Welcome to life as a female animal. The sex is mediocre at best, you probably have no help raising your kids, and you’ll almost certainly die young.

This newest sexual revelation about dragonflies comes via a study in the journal Ecology that was supposed to be about climate change impacts. But while observing moorland hawker dragonflies, PhD student Rassim Khelifa realized that the ladies were frequently faking their own deaths. Once a female hawker has mated, any subsequent mating can damage her reproductive tract, so she’s highly motivated to avoid aggressive males who might hurt her. And since the word “no” does not appear in the dragonfly lexicon, she resorts to a dramatic death. She freezes mid-air, as though a tiny heart attack has struck, then plummets to the ground and lies motionless. Her would-be partner then skidaddles off in search of some other female to prey on.

Not that this is even the worst animal sex story. Faking your death and then moving on with your day is nothing compared to the plight faced by female ducks. Lady ducks endure so much sexual coercion that they’ve evolved spiral-shaped vaginas that twirl in the opposite direction from their male counterparts’ penises—and have dead ends, like a biological version of the traps set for grave robbers inside the Great Pyramids. And yes, that does mean male ducks have spiraling penises. They are just as awful as you’re imagining. They shoot out and expand—sometimes to over a foot long—and honestly, you should just go ahead and watch this video of the process, because you know you want to:

Insects photo

Male bottlenose dolphins will gang up two or three at a time on an unsuspecting female and basically force her to be their sex slave. They also kill baby porpoises by targeting their vital organs using sonar. That’s not an awful sex fact, just a general reminder that dolphins are jerks.

Giraffes mostly seem to have male-on-male sex (though the study suggesting this does have some flaws), but when the sex is for reproduction it’s fairly upsetting. The male first whacks some pee out of his female partner, which is actually a common method in the animal world to test whether a lady is ovulatin’, then he kind of follows her around trying to mount her violently while she keeps walking away.
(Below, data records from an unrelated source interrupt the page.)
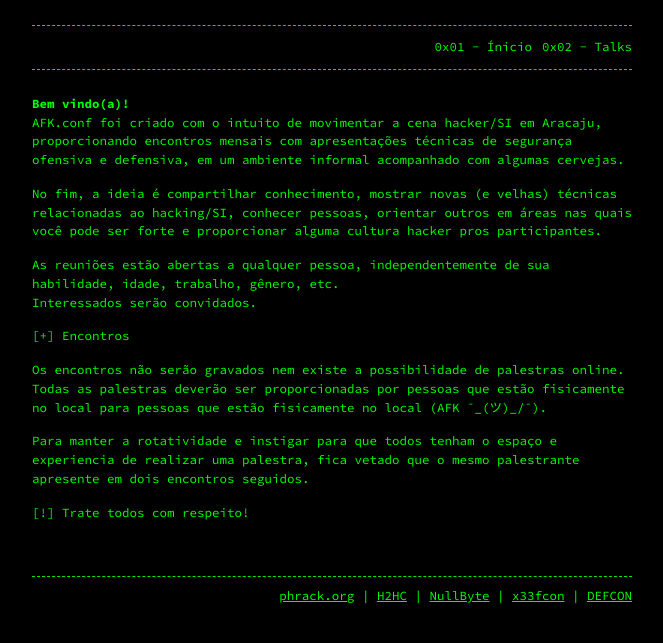
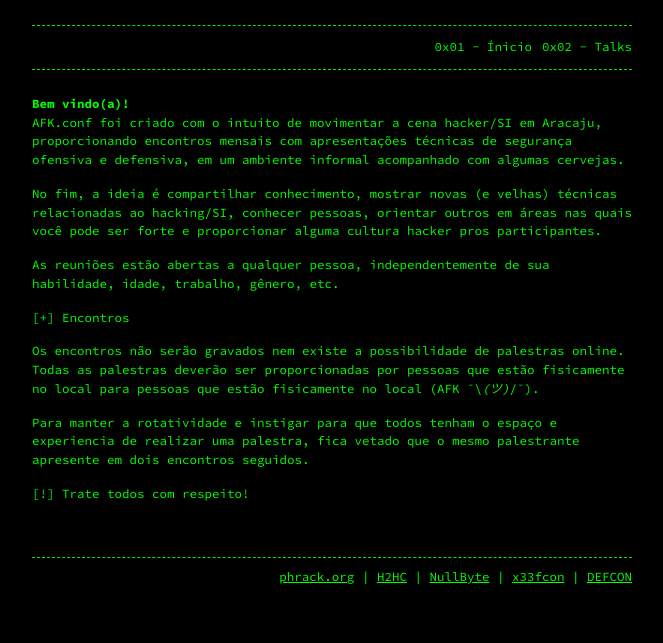
Before and after one commit to AFKConference/afkconference.github.io, a Jekyll site: the page built from index.md, in a window 1280 px wide. Shown: the top 643 px of the page, without its empty margins (308-971 px from the left). Built offline with Jekyll 4.4.1, drawn with Linux system fonts in a browser that asks for light colours.

Commit message:
Update index.md

```diff
--- a/index.md
+++ b/index.md
@@ -11,11 +11,10 @@ AFK.conf foi criado com o intuito de movimentar a cena hacker/SI em Aracaju, pro
 No fim, a ideia é compartilhar conhecimento, mostrar novas (e velhas) técnicas relacionadas ao hacking/SI, conhecer pessoas, orientar outros em áreas nas quais você pode ser forte e proporcionar alguma cultura hacker pros participantes.
 
 As reuniões estão abertas a qualquer pessoa, independentemente de sua habilidade, idade, trabalho, gênero, etc.
-Interessados serão convidados.
 
 [+] Encontros
 
-Os encontros não serão gravados nem existe a possibilidade de palestras online. Todas as palestras deverão ser proporcionadas por pessoas que estão fisicamente no local para pessoas que estão fisicamente no local (AFK ¯\_(ツ)_/¯).
+Os encontros não serão gravados nem existe a possibilidade de palestras online. Todas as palestras deverão ser proporcionadas por pessoas que estão fisicamente no local para pessoas que estão fisicamente no local (AFK ¯\\_(ツ)_/¯).
 
 Para manter a rotatividade e instigar para que todos tenham o espaço e experiencia de realizar uma palestra, fica vetado que o mesmo palestrante apresente em dois encontros seguidos.
 
```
The fact that she doesn’t run away neighing to tell her girlfriends about that creep over by the tree is a testament to evolution’s power to make bad sex seem normal.

And whoops, we’re not done. An invasive species of guppy in Mexico likes to harass and mate with fish of other species, even when female guppies are available. Seed beetles have spiny penises to physically hold down the lady seed beetles. Basically all primates attempt to intimidate the females in their species, sometimes even when they’re not resisting. Male dogs have a kind of “knot” in their penis that prevents the female from moving away until he’s done. Yes, male domesticated dogs. Remember this when your sweet little puppy greets you at the door tonight. And for once, be glad you’re a human.